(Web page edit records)

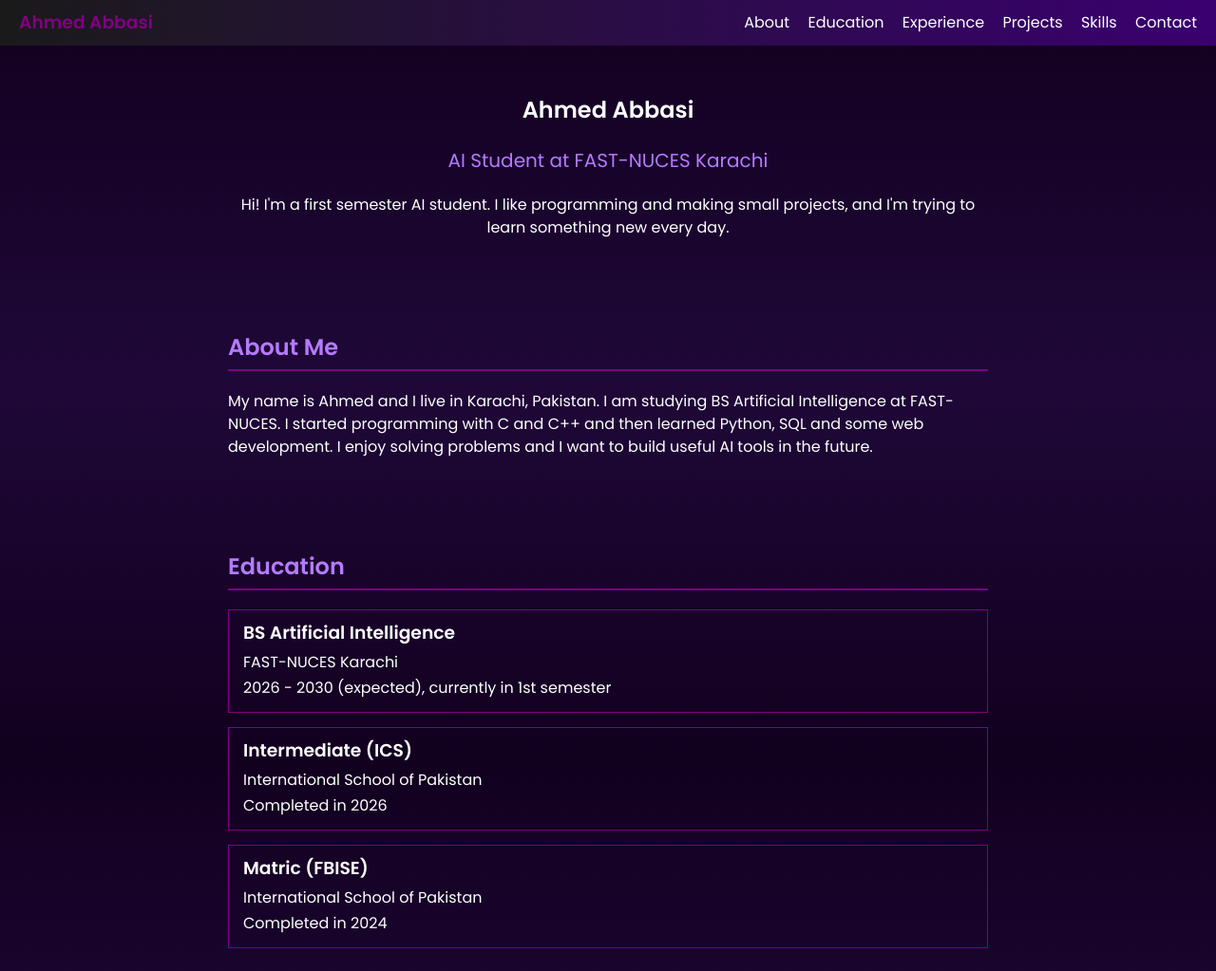
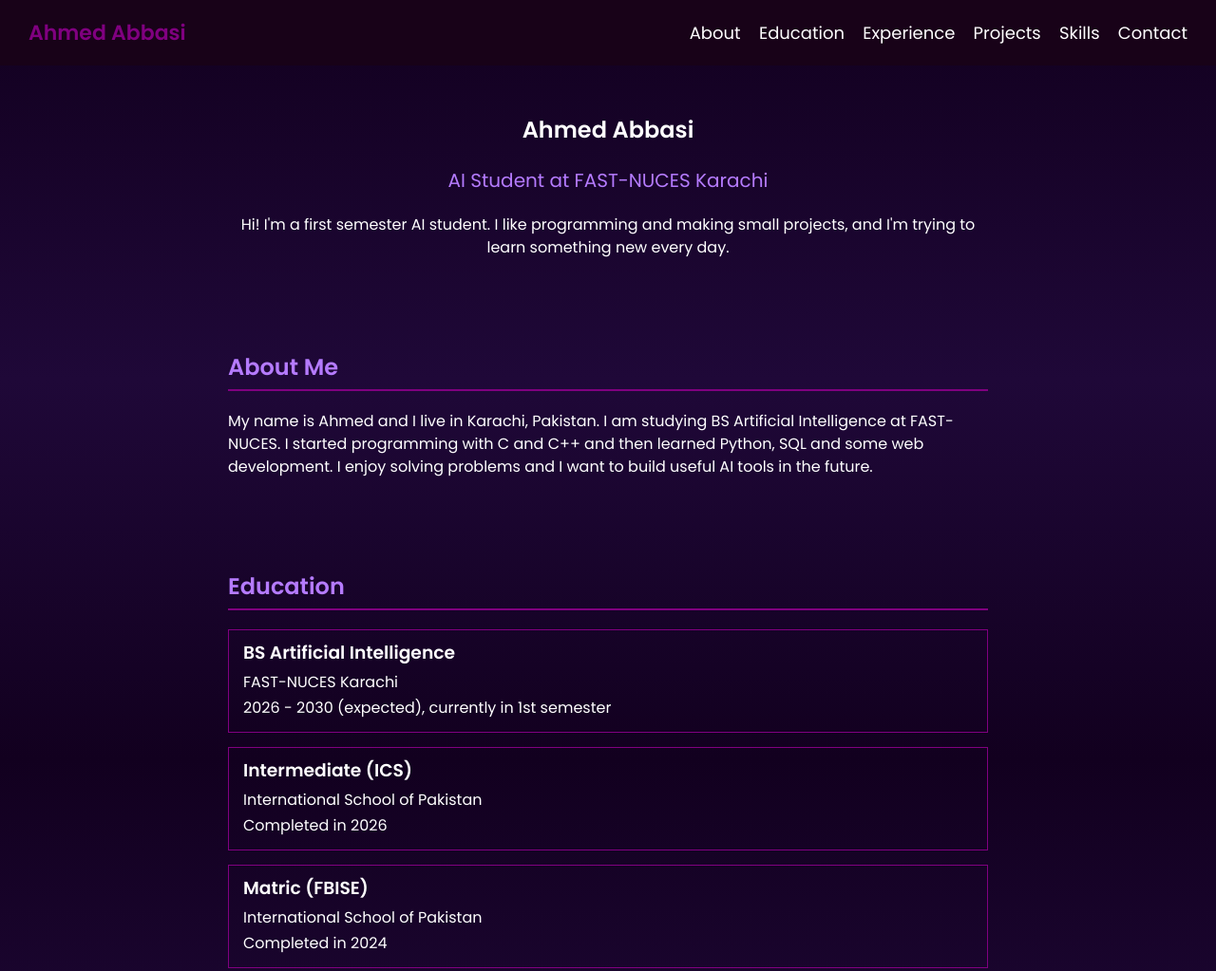
Before and after one commit to lastahmedabbasi/Portfolio-Project, a plain HTML site: page index.html in a window 1280 px wide. Shown: the top 1023 px of the page at 95% size. Drawn offline with Linux system fonts and the light colour scheme.

Commit message:
Fixing nav CSS

```diff
--- a/style.css
+++ b/style.css
@@ -15,8 +15,8 @@ a {
 
 /* navigation */
 nav {
-  background: linear-gradient(to right, #1a1a1a, #3a0070);
-  padding: 10px 20px;
+  background: rgb(24, 2, 24);
+  padding: 18px 30px;
   display: flex;
   justify-content: space-between;
   align-items: center;
@@ -24,15 +24,18 @@ nav {
 }
 
 nav h3 {
+  font-size: 22px;
   margin: 0;
   color: purple;
 }
 
 .links a {
+  font-size: 18px;
   margin-left: 15px;
   text-decoration: none;
   color: white;
 }
+
 
 .links a:hover {
   color: #b57bff;
```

What is being asked: What lines above contain the string "color"? Copy all of them.

Solved exercise:
   color: purple;
   color: white;
   color: #b57bff;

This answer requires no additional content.